## [WHAT IS BEING ASKED]
Each line of the data is to be output verbatim, with the images removed.
*** Opening TASK INPUTS ***
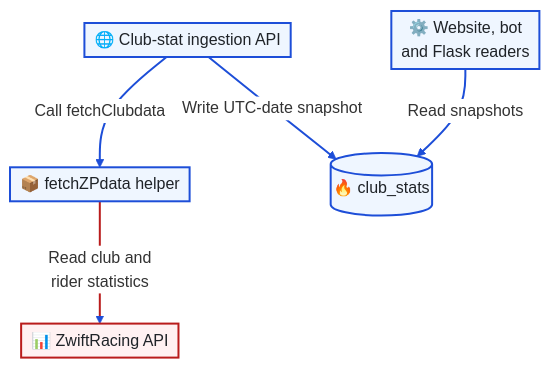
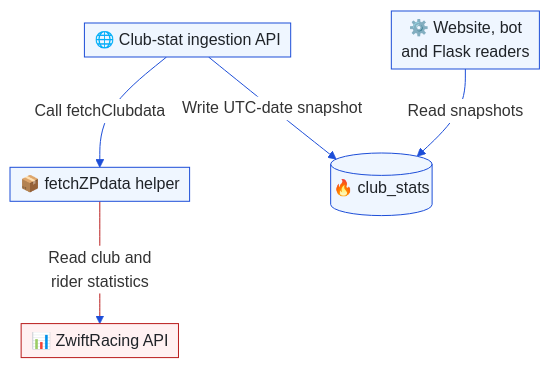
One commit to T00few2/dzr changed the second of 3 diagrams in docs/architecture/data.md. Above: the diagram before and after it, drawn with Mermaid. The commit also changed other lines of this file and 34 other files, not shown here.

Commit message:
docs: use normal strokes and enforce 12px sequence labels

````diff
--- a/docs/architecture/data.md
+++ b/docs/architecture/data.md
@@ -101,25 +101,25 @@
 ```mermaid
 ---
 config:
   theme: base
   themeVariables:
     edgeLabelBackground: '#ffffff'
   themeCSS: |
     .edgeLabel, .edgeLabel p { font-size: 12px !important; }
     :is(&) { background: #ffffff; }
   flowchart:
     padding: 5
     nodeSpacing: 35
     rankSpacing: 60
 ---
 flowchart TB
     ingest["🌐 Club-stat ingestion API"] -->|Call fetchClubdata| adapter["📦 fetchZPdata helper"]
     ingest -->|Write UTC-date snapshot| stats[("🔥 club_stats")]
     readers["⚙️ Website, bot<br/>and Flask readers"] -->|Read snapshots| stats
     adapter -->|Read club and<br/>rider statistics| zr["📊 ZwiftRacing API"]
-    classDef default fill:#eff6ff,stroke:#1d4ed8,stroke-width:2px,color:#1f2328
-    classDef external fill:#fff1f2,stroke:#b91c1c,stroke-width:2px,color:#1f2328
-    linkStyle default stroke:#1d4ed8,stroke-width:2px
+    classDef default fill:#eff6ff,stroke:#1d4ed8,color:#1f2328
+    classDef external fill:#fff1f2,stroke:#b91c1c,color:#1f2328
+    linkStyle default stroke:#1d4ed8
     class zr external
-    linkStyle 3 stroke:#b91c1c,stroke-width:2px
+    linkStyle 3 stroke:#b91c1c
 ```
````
*** Closing TASK INPUTS ***
## [ANSWER BOX]
One commit to T00few2/dzr changed the second of 3 diagrams in docs/architecture/data.md. Above: the diagram before and after it, drawn with Mermaid. The commit also changed other lines of this file and 34 other files, not shown here.

Commit message:
docs: use normal strokes and enforce 12px sequence labels

````diff
--- a/docs/architecture/data.md
+++ b/docs/architecture/data.md
@@ -101,25 +101,25 @@
 ```mermaid
 ---
 config:
   theme: base
   themeVariables:
     edgeLabelBackground: '#ffffff'
   themeCSS: |
     .edgeLabel, .edgeLabel p { font-size: 12px !important; }
     :is(&) { background: #ffffff; }
   flowchart:
     padding: 5
     nodeSpacing: 35
     rankSpacing: 60
 ---
 flowchart TB
     ingest["🌐 Club-stat ingestion API"] -->|Call fetchClubdata| adapter["📦 fetchZPdata helper"]
     ingest -->|Write UTC-date snapshot| stats[("🔥 club_stats")]
     readers["⚙️ Website, bot<br/>and Flask readers"] -->|Read snapshots| stats
     adapter -->|Read club and<br/>rider statistics| zr["📊 ZwiftRacing API"]
-    classDef default fill:#eff6ff,stroke:#1d4ed8,stroke-width:2px,color:#1f2328
-    classDef external fill:#fff1f2,stroke:#b91c1c,stroke-width:2px,color:#1f2328
-    linkStyle default stroke:#1d4ed8,stroke-width:2px
+    classDef default fill:#eff6ff,stroke:#1d4ed8,color:#1f2328
+    classDef external fill:#fff1f2,stroke:#b91c1c,color:#1f2328
+    linkStyle default stroke:#1d4ed8
     class zr external
-    linkStyle 3 stroke:#b91c1c,stroke-width:2px
+    linkStyle 3 stroke:#b91c1c
 ```
````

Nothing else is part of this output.